On. Oct. 12 state legislators joined with community members to congratulate Jefferson County officials for their decision to participate in the Regional Public Defender for Capital Cases, a multi-county collaboration that provides constitutionally required defense services in death penalty cases.

The Jefferson County Commissioners Court unanimously approved joining the program as a way to better manage the costs of capital defense while ensuring that well-qualified defense teams are provided that meet the standards of the Texas State Bar and U.S. Supreme Court requirements.

"Jefferson County took an important step today toward a more effective system of justice," said Sen. Rodney Ellis, Houston, who authored the Fair Defense Act of 2001, overhauling the Texas indigent defense system.

Rep. Joe Deshotel, Beaumont, noted the importance of the program for county budgets.

"Death penalty cases can break the bank in a county," he said. "Through this partnership with other counties, Jefferson County will be able to access the expertise and professionalism of the RPDO, and at the same time control costs and have greater budget predictability."

Lubbock County formed the RPDO in 2008 with a grant from the Texas Indigent Defense Commission.

In exchange for paying annual membership dues, when a member county has a death penalty eligible case, a qualified defense team is provided by the program at no additional cost. Originally open to counties in the 7th and 9th Administrative Judicial Regions, the success of the program led to subsequent grants to expand the program in stages into other parts of the state.

Currently 240 counties across the state are eligible to participate in the program and more than 150 are actively participating. The program provides a mechanism for counties to join together through inter-local agreements to ensure that defendants in these most serious cases are represented effectively.

Earlier this year, the Texas Legislature appropriated additional general revenue for indigent defense for the first time, including $2.6 million over two years for the RPDO. This has allowed the program to reduce participation costs for counties and re-open enrollment opportunities at the reduced rates.

Want to get notified whenever we write about U.S. Supreme Court ?
Next time we write about U.S. Supreme Court, we'll email you a link to the story. You may edit your settings or unsubscribe at any time.

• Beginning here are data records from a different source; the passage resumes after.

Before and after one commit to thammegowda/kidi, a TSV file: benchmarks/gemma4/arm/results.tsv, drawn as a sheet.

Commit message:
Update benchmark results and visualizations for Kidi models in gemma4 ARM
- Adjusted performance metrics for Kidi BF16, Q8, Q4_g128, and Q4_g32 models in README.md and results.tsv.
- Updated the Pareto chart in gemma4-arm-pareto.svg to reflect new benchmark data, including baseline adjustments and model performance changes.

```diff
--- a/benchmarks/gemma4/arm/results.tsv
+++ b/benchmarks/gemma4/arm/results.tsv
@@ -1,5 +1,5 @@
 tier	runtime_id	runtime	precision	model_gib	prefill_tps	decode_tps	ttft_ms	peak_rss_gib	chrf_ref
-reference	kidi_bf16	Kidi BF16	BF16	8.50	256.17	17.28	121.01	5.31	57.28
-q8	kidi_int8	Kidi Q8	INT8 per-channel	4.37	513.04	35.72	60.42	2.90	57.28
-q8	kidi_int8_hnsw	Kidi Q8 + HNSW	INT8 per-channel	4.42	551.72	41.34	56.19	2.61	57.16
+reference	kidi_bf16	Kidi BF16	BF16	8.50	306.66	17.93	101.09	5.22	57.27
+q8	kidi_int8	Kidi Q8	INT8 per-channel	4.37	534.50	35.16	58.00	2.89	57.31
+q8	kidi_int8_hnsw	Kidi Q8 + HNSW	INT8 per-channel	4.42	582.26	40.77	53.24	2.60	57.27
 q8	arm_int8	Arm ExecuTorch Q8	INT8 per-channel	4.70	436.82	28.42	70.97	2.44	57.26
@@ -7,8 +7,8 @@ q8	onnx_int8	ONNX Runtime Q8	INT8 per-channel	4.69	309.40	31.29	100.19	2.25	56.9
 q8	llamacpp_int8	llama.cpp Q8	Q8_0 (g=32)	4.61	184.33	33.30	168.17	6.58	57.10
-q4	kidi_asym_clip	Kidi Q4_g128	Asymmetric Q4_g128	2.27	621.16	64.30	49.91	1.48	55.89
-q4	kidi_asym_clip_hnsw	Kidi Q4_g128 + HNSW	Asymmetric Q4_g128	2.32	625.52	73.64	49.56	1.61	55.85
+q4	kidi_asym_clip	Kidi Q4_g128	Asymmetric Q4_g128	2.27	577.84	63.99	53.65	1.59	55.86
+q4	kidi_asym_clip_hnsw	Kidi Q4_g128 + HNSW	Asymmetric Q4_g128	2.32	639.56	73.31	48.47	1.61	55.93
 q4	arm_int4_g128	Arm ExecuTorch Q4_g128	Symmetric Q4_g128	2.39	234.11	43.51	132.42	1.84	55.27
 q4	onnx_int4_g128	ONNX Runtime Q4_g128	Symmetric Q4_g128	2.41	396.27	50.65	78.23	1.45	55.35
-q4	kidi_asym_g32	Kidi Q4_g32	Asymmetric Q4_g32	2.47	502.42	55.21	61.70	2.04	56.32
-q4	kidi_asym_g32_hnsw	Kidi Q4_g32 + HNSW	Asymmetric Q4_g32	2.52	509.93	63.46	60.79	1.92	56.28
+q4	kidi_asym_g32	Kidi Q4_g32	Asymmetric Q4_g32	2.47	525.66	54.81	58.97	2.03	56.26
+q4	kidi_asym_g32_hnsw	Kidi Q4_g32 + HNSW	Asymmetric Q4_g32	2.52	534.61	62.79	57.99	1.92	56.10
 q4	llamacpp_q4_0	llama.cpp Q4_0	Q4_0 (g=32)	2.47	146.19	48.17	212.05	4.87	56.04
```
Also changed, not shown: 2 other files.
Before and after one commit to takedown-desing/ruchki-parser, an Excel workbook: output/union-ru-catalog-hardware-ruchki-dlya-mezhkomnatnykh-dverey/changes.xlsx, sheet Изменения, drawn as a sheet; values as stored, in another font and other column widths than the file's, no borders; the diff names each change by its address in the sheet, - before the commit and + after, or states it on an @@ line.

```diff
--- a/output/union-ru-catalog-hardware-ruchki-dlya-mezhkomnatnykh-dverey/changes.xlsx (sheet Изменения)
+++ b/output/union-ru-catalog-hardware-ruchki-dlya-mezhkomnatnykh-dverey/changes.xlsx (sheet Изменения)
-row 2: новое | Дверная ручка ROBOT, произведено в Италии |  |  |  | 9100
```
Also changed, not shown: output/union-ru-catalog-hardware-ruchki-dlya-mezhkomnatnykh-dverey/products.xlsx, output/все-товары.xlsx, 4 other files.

Organizations in this Story

U.S. Supreme Court
1 First St NE
Washington, DC 20543

More News